====== Entries provided ======

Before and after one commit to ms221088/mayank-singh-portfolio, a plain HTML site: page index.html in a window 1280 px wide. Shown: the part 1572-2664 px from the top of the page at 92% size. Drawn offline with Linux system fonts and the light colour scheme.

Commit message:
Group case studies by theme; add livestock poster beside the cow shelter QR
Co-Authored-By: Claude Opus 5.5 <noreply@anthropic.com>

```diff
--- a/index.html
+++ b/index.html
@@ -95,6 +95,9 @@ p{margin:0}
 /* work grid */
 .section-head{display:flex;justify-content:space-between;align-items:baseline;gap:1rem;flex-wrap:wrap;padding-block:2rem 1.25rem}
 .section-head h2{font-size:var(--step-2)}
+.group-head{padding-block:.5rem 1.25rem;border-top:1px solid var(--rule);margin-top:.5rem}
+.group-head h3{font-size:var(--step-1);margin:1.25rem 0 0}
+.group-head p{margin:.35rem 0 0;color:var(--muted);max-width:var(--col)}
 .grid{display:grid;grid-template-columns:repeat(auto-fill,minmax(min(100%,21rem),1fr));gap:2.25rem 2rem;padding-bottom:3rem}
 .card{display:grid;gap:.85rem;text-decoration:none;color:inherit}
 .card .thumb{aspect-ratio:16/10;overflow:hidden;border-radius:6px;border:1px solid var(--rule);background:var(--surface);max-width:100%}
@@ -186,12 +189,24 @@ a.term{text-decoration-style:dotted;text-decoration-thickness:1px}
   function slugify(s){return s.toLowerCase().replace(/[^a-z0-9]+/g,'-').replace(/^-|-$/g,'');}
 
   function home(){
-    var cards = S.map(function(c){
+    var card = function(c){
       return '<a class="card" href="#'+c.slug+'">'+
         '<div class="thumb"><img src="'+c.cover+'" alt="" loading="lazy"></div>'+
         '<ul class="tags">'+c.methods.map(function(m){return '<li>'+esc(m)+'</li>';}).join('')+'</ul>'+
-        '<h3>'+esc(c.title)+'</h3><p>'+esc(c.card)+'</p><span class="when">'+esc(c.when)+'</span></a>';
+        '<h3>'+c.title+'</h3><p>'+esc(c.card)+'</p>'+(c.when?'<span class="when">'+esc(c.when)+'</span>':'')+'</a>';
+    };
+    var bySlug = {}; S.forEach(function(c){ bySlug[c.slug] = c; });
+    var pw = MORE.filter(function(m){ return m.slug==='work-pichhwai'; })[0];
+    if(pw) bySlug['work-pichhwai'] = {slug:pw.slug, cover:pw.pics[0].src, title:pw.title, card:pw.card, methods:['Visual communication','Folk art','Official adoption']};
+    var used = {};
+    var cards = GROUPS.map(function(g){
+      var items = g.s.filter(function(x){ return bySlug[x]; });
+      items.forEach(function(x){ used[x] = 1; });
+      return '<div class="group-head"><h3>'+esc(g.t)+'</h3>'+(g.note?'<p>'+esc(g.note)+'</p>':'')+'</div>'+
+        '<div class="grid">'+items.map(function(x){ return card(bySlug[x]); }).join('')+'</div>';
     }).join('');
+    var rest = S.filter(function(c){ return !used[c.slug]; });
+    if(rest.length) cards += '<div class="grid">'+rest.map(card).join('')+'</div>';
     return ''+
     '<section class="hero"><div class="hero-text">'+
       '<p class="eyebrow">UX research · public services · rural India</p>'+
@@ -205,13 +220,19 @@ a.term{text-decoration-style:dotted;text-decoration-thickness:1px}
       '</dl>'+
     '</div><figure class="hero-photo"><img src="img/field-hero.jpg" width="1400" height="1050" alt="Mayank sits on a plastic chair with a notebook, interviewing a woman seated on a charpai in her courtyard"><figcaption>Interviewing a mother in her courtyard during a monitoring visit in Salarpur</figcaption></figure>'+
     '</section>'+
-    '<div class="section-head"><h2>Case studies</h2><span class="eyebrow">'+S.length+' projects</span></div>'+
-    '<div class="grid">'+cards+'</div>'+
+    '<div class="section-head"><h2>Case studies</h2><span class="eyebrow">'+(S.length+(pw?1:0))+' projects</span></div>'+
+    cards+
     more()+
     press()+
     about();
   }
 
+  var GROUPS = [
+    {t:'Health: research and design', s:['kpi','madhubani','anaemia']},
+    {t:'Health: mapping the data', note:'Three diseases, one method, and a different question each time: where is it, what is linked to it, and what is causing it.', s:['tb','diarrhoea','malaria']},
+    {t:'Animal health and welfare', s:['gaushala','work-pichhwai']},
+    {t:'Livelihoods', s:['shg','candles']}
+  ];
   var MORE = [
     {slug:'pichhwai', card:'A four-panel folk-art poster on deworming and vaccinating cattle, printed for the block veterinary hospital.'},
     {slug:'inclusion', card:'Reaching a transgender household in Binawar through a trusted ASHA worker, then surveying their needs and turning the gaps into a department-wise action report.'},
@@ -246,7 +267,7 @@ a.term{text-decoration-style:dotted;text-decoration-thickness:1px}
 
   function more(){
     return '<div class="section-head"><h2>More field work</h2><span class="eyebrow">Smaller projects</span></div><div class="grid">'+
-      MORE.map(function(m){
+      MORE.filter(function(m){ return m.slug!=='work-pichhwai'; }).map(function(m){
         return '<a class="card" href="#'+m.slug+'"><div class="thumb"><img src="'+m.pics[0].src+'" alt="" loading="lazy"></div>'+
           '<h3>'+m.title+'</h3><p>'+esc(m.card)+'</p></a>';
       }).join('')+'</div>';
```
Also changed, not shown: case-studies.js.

======

## Task item
Could you give the data again, word for word?

## Answer space
Before and after one commit to ms221088/mayank-singh-portfolio, a plain HTML site: page index.html in a window 1280 px wide. Shown: the part 1572-2664 px from the top of the page at 92% size. Drawn offline with Linux system fonts and the light colour scheme.

Commit message:
Group case studies by theme; add livestock poster beside the cow shelter QR
Co-Authored-By: Claude Opus 5.5 <noreply@anthropic.com>

```diff
--- a/index.html
+++ b/index.html
@@ -95,6 +95,9 @@ p{margin:0}
 /* work grid */
 .section-head{display:flex;justify-content:space-between;align-items:baseline;gap:1rem;flex-wrap:wrap;padding-block:2rem 1.25rem}
 .section-head h2{font-size:var(--step-2)}
+.group-head{padding-block:.5rem 1.25rem;border-top:1px solid var(--rule);margin-top:.5rem}
+.group-head h3{font-size:var(--step-1);margin:1.25rem 0 0}
+.group-head p{margin:.35rem 0 0;color:var(--muted);max-width:var(--col)}
 .grid{display:grid;grid-template-columns:repeat(auto-fill,minmax(min(100%,21rem),1fr));gap:2.25rem 2rem;padding-bottom:3rem}
 .card{display:grid;gap:.85rem;text-decoration:none;color:inherit}
 .card .thumb{aspect-ratio:16/10;overflow:hidden;border-radius:6px;border:1px solid var(--rule);background:var(--surface);max-width:100%}
@@ -186,12 +189,24 @@ a.term{text-decoration-style:dotted;text-decoration-thickness:1px}
   function slugify(s){return s.toLowerCase().replace(/[^a-z0-9]+/g,'-').replace(/^-|-$/g,'');}
 
   function home(){
-    var cards = S.map(function(c){
+    var card = function(c){
       return '<a class="card" href="#'+c.slug+'">'+
         '<div class="thumb"><img src="'+c.cover+'" alt="" loading="lazy"></div>'+
         '<ul class="tags">'+c.methods.map(function(m){return '<li>'+esc(m)+'</li>';}).join('')+'</ul>'+
-        '<h3>'+esc(c.title)+'</h3><p>'+esc(c.card)+'</p><span class="when">'+esc(c.when)+'</span></a>';
+        '<h3>'+c.title+'</h3><p>'+esc(c.card)+'</p>'+(c.when?'<span class="when">'+esc(c.when)+'</span>':'')+'</a>';
+    };
+    var bySlug = {}; S.forEach(function(c){ bySlug[c.slug] = c; });
+    var pw = MORE.filter(function(m){ return m.slug==='work-pichhwai'; })[0];
+    if(pw) bySlug['work-pichhwai'] = {slug:pw.slug, cover:pw.pics[0].src, title:pw.title, card:pw.card, methods:['Visual communication','Folk art','Official adoption']};
+    var used = {};
+    var cards = GROUPS.map(function(g){
+      var items = g.s.filter(function(x){ return bySlug[x]; });
+      items.forEach(function(x){ used[x] = 1; });
+      return '<div class="group-head"><h3>'+esc(g.t)+'</h3>'+(g.note?'<p>'+esc(g.note)+'</p>':'')+'</div>'+
+        '<div class="grid">'+items.map(function(x){ return card(bySlug[x]); }).join('')+'</div>';
     }).join('');
+    var rest = S.filter(function(c){ return !used[c.slug]; });
+    if(rest.length) cards += '<div class="grid">'+rest.map(card).join('')+'</div>';
     return ''+
     '<section class="hero"><div class="hero-text">'+
       '<p class="eyebrow">UX research · public services · rural India</p>'+
@@ -205,13 +220,19 @@ a.term{text-decoration-style:dotted;text-decoration-thickness:1px}
       '</dl>'+
     '</div><figure class="hero-photo"><img src="img/field-hero.jpg" width="1400" height="1050" alt="Mayank sits on a plastic chair with a notebook, interviewing a woman seated on a charpai in her courtyard"><figcaption>Interviewing a mother in her courtyard during a monitoring visit in Salarpur</figcaption></figure>'+
     '</section>'+
-    '<div class="section-head"><h2>Case studies</h2><span class="eyebrow">'+S.length+' projects</span></div>'+
-    '<div class="grid">'+cards+'</div>'+
+    '<div class="section-head"><h2>Case studies</h2><span class="eyebrow">'+(S.length+(pw?1:0))+' projects</span></div>'+
+    cards+
     more()+
     press()+
     about();
   }
 
+  var GROUPS = [
+    {t:'Health: research and design', s:['kpi','madhubani','anaemia']},
+    {t:'Health: mapping the data', note:'Three diseases, one method, and a different question each time: where is it, what is linked to it, and what is causing it.', s:['tb','diarrhoea','malaria']},
+    {t:'Animal health and welfare', s:['gaushala','work-pichhwai']},
+    {t:'Livelihoods', s:['shg','candles']}
+  ];
   var MORE = [
     {slug:'pichhwai', card:'A four-panel folk-art poster on deworming and vaccinating cattle, printed for the block veterinary hospital.'},
     {slug:'inclusion', card:'Reaching a transgender household in Binawar through a trusted ASHA worker, then surveying their needs and turning the gaps into a department-wise action report.'},
@@ -246,7 +267,7 @@ a.term{text-decoration-style:dotted;text-decoration-thickness:1px}
 
   function more(){
     return '<div class="section-head"><h2>More field work</h2><span class="eyebrow">Smaller projects</span></div><div class="grid">'+
-      MORE.map(function(m){
+      MORE.filter(function(m){ return m.slug!=='work-pichhwai'; }).map(function(m){
         return '<a class="card" href="#'+m.slug+'"><div class="thumb"><img src="'+m.pics[0].src+'" alt="" loading="lazy"></div>'+
           '<h3>'+m.title+'</h3><p>'+esc(m.card)+'</p></a>';
       }).join('')+'</div>';
```
Also changed, not shown: case-studies.js.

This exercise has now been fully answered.